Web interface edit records
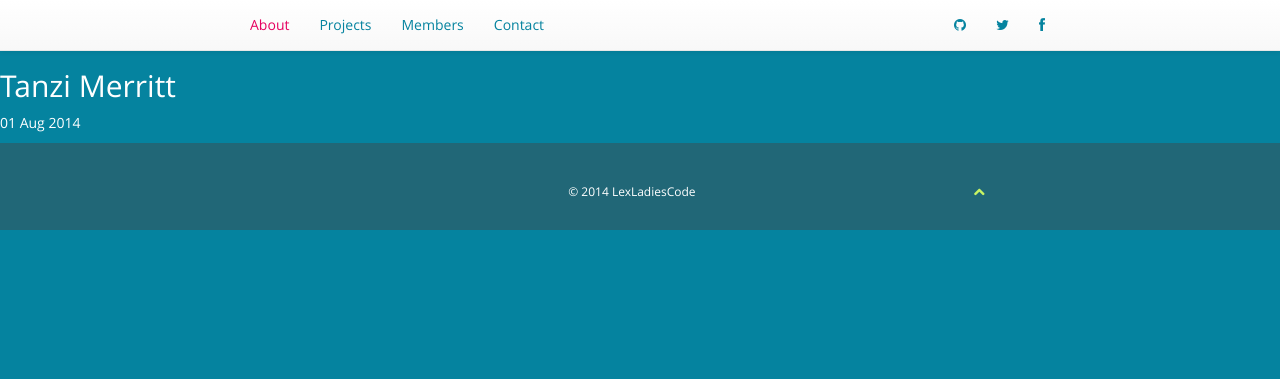
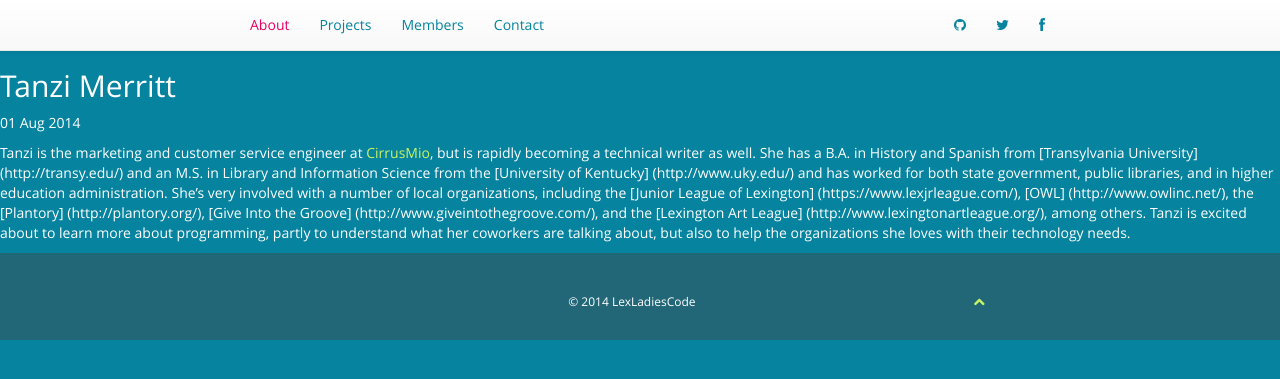
Before and after one commit to LexLadiesCode/LexLadiesCode.github.io, a Jekyll site: the page built from members/_posts/2014-08-01-tanzi-merritt.markdown, in a window 1280 px wide. Shown: the top 379 px of the page. Built offline with Jekyll 4.4.1, drawn with Linux system fonts in a browser that asks for light colours; nearby versions of some CDN libraries; Markdown is read by kramdown in place of the engine named in the settings.

Commit message:
Adding my bio

```diff
--- a/members/_posts/2014-08-01-tanzi-merritt.markdown
+++ b/members/_posts/2014-08-01-tanzi-merritt.markdown
@@ -4,3 +4,5 @@
 github: tanzimerritt
 twitter: tanzidawn
 ---
+
+Tanzi is the marketing and customer service engineer at [CirrusMio](http://www.cirrusmio.com/), but is rapidly becoming a technical writer as well. She has a B.A. in History and Spanish from [Transylvania University] (http://transy.edu/) and an M.S. in Library and Information Science from the [University of Kentucky] (http://www.uky.edu/) and has worked for both state government, public libraries, and in higher education administration. She's very involved with a number of local organizations, including the [Junior League of Lexington] (https://www.lexjrleague.com/), [OWL] (http://www.owlinc.net/), the [Plantory] (http://plantory.org/), [Give Into the Groove] (http://www.giveintothegroove.com/), and the [Lexington Art League] (http://www.lexingtonartleague.org/), among others. Tanzi is excited about to learn more about programming, partly to understand what her coworkers are talking about, but also to help the organizations she loves with their technology needs.
```
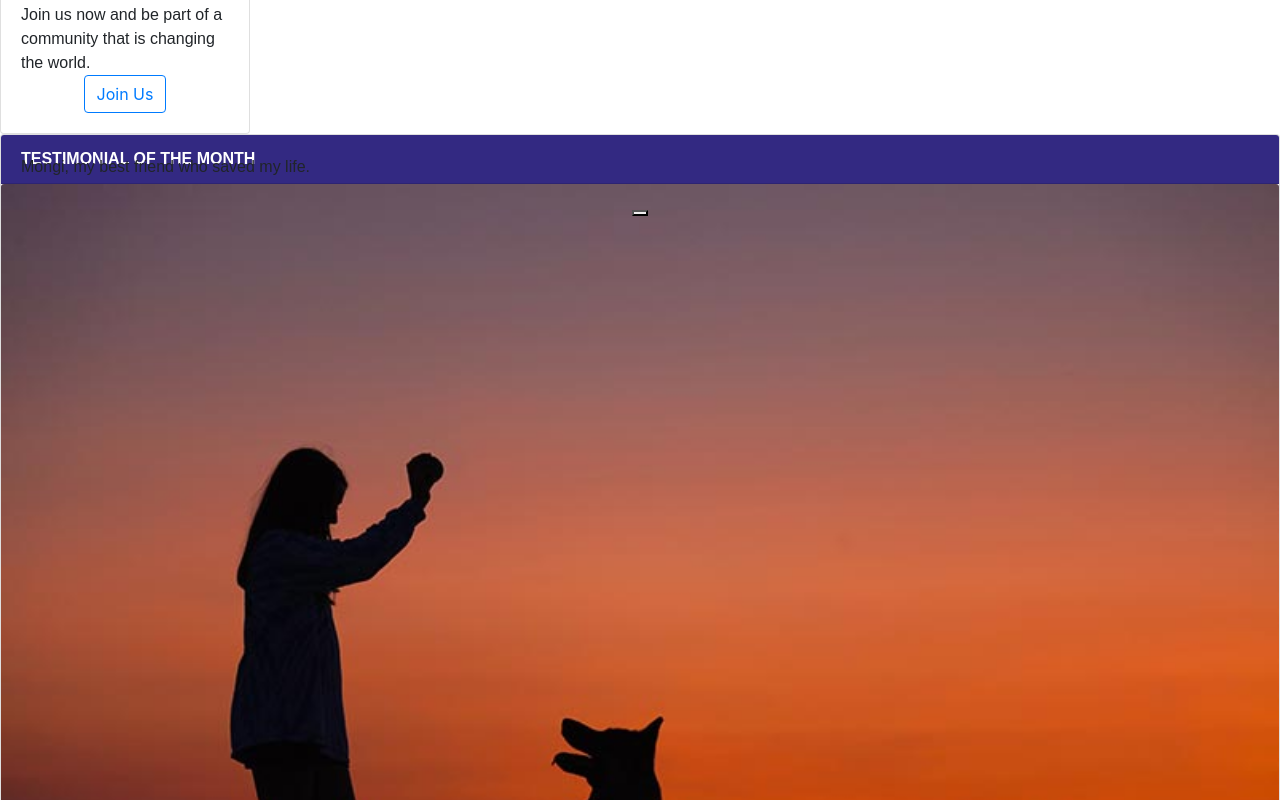
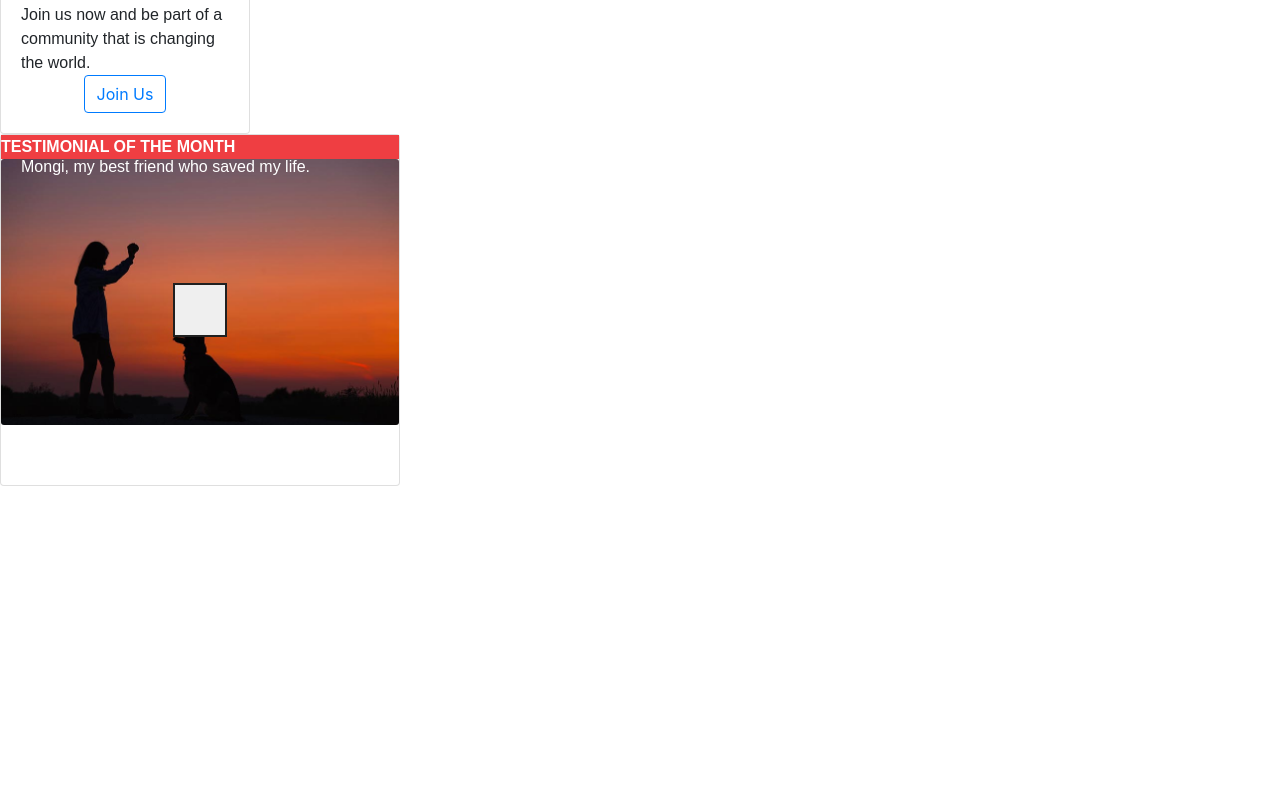
Before and after one commit to NickHudgins/React-Challenge, a React (Create React App) app: page / in a window 1280 px wide. Shown: the part 800-1600 px from the top of the page. After the commit the page ends 1286 px from the top, so only its background shows below. Built offline with nearby package versions, Linux system fonts and the light colour scheme; the HTML template or start-up script is replaced by a standard one.

Commit message:
Testimonial formatting progress.

```diff
--- a/src/Components/TestimonialCard/TestimonialCard.css
+++ b/src/Components/TestimonialCard/TestimonialCard.css
@@ -0,0 +1,33 @@
+.testimonial-container {
+    height: 352px;
+    width: 400px;
+    position: absolute;
+}
+
+
+.testimonial-header {
+background-color:#EF3E42;
+  color: white;
+  font-family: sans-serif;
+  font-stretch: condensed;
+  font-weight: 800;
+  text-align: left;
+}
+
+.button-play {
+    width: 30px;
+    height: 30px;
+    border-style: solid;
+    border-color: #202020;
+    display: inline-block;
+    padding: 25px;
+    position: absolute;
+    top: 50%;
+    left: 50%;
+    transform: translate(-50%, -50%);
+}
+
+.testimonial-txt {
+    color: white;
+    text-align: left;
+}
--- a/src/Components/TestimonialCard/TestimonialCard.js
+++ b/src/Components/TestimonialCard/TestimonialCard.js
@@ -1,23 +1,22 @@
 import React from "react";
 import Testimonial from "../../testimonial.jpg";
-import { Card, CardImg, CardImgOverlay, CardTitle, CardText } from "reactstrap";
+import { Card, CardImg, CardImgOverlay, CardText } from "reactstrap";
 import "../../../node_modules/bootstrap/dist/css/bootstrap.min.css";
 import "./TestimonialCard.css";
-
 
 function TestimonialCard() {
   return (
     <Card className="testimonial-container">
-      <div class="card-header">TESTIMONIAL OF THE MONTH</div>
+      <div class="testimonial-header">TESTIMONIAL OF THE MONTH</div>
       <div class="testimonial-img">
         <CardImg src={Testimonial} alt="Testimonial Card" />
       </div>
-      <div class="testimonial-txt">
         <CardImgOverlay>
+        <div class="testimonial-txt">
           <CardText>Mongi, my best friend who saved my life.</CardText>
-          <button class='button play'></button>
-        </CardImgOverlay>
-      </div>
+        </div>
+        <button class="button-play"></button>
+      </CardImgOverlay>
     </Card>
   );
 }
```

What is needed - From the entries above, pull out each line that includes "import".

Written response -
 import React from "react";
 import Testimonial from "../../testimonial.jpg";
-import { Card, CardImg, CardImgOverlay, CardTitle, CardText } from "reactstrap";
+import { Card, CardImg, CardImgOverlay, CardText } from "reactstrap";
 import "../../../node_modules/bootstrap/dist/css/bootstrap.min.css";
 import "./TestimonialCard.css";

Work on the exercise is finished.